Beginning in January of 2011, the first Baby Boomers began the transition into senior citizen-hood with their 65th birthdays. Many of those entering this phase in need of financial or other forms of assistance have found themselves on a waiting list for help from local and state agencies.
There has been a nationwide cut in funding for programs like these. According to estimates from the Leadership Council of Aging Organizations, the sequester earlier this year chopped, among other things, 4 million home-delivered meals and nearly two million senior transportation rides nationwide. Personal care services were denied to 1.5 million seniors, almost 485,000 lost access to health promotion and disease prevention programs and 290,000 senior households lost LIHEAP energy assistance (during one of the hottest summers on record in many states). There have also been deep cuts to mental health care services.
The White House projects that Louisiana will lose approximately $488,000 in funds that provide meals for seniors as a result of sequestration.
"Fortunately, we do not have a waiting list of citizens needing help, but sequestration could change that," Reggie DeFreese, Morehouse Council on Aging Director said. 'The MCOA is currently able to help everyone fitting the criteria for services."
The MCOA receives funding from government grants and contracts. The agency also works with Bingo Gold, which is a local video bingo hall where various charities provide workers to be on-site calling bingo and in return, the charities share in the profits of the video portion. Some funding is received through United Way and individual contributions.
While several MCOA services are generally known to the public like the Meals on Wheels and Congregate Meals, many are not, such as the Homemaker program and the Caregiver service. The agency covers all of Morehouse Parish, with the main site located at 735 Washburn and satellite meals sites at the Collinston Health Unit and on the Hilltop. MCOA operates one senior center, three nutrition sites and an elderly housing complex. They also sponsor five low income housing projects.
DeFreese said the Meals on Wheels program provides meals 250 days a year, serves around 45,000 hot and cold meals a year.
“There is no fee for any of our services provided, however contributions are accepted and play a huge role in the continuation of services," DeFreese said.
Waiting lists statewide
Louisiana's assistant secretary of the Department of Health and Hospitals, Hugh Eley, said in a recent phone interview that his office has noted a “steady increase in requests for services over the past six or seven years.” He said upwards of 6,000 people have been added to the list of those being served since 2009. “And the waiting list continues to grow,” he said. The Office of Aging and Adult Services, within the DHH, serves approximately 55,000 clients annually, 65 percent of whom are seniors. The OAAS, through Medicaid funding, assists applicants in finding or listing a home, provides assistance toward placement in nursing homes, intermediate care facilities or assisted living facilities and also provides in-home assistance. Other services include Adult Protective Services and respite.
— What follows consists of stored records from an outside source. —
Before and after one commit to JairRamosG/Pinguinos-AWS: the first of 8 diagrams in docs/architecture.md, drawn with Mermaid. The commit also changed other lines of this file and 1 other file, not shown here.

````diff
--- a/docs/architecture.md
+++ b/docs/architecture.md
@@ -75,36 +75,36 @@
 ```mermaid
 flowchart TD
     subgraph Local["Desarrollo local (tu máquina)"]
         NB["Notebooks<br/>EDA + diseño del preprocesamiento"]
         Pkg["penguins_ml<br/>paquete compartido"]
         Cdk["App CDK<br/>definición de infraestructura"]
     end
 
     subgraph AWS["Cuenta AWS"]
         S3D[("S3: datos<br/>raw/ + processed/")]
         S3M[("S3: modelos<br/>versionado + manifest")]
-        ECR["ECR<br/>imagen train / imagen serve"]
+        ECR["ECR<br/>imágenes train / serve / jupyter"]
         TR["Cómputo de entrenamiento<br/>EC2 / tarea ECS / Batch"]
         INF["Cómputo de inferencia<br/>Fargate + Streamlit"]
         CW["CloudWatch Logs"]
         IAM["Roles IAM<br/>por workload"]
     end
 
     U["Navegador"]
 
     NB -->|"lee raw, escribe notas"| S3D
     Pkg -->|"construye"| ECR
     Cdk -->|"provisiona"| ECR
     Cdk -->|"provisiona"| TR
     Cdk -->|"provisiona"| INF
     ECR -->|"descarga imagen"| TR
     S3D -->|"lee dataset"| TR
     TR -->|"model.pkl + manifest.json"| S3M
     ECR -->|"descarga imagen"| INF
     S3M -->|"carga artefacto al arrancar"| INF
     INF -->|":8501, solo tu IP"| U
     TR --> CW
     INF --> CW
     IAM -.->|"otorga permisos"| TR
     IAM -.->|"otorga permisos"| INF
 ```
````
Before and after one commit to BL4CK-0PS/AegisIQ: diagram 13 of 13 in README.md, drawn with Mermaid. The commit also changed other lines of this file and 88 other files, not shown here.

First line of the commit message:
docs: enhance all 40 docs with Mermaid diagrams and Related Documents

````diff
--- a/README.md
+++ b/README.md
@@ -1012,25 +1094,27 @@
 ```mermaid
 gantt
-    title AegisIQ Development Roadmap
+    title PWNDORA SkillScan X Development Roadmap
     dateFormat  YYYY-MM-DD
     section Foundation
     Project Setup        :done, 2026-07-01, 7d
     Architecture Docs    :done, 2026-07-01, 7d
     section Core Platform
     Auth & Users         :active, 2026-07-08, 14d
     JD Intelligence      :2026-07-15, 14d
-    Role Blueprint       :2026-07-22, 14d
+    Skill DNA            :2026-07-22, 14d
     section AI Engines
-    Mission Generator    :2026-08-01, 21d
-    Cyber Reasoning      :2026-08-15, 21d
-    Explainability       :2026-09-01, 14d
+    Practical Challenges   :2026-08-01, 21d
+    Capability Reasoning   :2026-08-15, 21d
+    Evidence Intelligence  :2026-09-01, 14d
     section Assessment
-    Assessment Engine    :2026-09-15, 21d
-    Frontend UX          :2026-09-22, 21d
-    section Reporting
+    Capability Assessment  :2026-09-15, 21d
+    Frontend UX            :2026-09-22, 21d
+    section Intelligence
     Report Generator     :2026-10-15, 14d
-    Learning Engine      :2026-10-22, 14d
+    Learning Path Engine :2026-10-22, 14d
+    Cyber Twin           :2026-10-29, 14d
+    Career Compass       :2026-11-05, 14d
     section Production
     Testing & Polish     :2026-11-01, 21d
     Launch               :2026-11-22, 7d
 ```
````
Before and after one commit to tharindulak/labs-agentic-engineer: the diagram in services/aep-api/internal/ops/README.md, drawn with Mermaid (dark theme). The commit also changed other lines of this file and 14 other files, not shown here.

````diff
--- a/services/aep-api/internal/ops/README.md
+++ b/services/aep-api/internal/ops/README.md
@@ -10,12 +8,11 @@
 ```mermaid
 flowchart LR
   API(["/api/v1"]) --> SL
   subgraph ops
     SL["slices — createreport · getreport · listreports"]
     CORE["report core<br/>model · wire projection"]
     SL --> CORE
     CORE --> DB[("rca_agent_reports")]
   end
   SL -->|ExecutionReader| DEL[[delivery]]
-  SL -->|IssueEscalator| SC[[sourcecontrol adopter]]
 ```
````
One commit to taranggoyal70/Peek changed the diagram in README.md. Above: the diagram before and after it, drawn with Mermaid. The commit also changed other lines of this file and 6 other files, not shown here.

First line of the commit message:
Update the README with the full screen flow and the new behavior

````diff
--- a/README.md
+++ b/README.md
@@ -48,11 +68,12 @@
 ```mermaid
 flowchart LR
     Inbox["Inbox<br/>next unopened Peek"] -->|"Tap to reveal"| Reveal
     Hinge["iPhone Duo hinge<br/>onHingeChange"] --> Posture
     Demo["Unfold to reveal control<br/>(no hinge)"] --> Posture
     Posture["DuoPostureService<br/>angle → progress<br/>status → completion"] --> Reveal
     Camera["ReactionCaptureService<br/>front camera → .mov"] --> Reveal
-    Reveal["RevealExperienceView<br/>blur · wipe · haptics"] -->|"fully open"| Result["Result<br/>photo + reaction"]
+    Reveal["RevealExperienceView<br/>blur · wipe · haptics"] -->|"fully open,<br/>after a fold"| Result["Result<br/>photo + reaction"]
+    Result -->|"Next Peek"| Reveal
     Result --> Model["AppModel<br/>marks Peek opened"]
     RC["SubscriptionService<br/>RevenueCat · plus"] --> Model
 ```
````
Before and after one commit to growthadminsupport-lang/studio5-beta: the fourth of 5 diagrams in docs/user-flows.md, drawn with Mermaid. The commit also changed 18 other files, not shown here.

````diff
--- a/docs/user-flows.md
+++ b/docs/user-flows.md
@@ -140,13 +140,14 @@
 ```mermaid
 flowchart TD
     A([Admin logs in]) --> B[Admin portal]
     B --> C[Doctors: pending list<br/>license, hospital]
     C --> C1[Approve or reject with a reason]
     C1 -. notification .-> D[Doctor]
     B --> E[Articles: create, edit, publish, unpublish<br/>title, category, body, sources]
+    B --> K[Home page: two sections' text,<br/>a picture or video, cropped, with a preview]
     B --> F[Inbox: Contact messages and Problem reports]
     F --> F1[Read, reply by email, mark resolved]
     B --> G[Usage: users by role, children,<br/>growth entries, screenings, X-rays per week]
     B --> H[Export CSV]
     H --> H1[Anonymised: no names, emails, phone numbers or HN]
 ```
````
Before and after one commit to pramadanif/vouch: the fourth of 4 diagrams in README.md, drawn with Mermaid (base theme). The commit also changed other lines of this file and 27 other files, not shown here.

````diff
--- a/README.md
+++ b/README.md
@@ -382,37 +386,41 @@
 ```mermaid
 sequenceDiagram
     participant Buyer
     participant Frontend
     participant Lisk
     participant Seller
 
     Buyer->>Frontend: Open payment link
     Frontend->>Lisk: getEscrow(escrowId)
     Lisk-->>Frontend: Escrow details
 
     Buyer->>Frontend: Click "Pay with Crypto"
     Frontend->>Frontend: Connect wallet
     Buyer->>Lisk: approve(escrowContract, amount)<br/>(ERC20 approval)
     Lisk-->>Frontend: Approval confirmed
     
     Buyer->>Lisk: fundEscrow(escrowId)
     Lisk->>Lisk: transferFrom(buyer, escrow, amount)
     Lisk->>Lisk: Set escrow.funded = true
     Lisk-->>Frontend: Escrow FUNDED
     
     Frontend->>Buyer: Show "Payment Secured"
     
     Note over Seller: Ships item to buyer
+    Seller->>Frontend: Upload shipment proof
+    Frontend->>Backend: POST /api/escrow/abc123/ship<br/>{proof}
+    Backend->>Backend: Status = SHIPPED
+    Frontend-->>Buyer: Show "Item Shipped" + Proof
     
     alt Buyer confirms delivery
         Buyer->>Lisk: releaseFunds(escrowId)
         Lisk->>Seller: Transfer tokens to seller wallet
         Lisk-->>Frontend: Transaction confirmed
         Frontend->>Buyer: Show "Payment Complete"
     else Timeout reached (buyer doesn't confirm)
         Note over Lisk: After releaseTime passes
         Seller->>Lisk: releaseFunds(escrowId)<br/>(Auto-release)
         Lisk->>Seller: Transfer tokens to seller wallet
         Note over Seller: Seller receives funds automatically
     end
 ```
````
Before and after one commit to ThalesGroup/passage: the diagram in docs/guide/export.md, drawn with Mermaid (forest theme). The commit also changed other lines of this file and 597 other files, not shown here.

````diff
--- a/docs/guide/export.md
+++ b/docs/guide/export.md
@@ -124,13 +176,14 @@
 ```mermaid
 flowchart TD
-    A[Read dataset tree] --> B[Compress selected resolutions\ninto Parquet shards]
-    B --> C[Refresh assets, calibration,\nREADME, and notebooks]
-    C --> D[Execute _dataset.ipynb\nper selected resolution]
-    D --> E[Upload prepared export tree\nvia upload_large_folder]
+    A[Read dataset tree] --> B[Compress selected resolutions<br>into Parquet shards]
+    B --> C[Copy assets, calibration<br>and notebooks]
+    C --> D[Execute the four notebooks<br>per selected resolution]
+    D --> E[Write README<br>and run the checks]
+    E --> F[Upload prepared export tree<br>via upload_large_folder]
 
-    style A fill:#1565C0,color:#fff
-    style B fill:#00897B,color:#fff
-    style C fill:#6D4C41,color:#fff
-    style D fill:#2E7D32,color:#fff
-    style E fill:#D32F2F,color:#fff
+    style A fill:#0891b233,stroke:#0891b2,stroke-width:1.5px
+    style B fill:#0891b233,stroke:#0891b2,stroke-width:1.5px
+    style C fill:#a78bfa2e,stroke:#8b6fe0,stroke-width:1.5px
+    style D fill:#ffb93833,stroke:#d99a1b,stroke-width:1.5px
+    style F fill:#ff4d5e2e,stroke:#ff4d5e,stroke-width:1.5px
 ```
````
Eley said it is difficult for his office to find people to do home repairs or modifications that would assist more seniors to live independently. He also cited a shortage in respite care providers, transportation and affordable assisted living. “Assisted living seems to be something only those with a higher income can afford,” he said. “If we could have a more middle-income model for assisted living, I think that would help a lot of people.”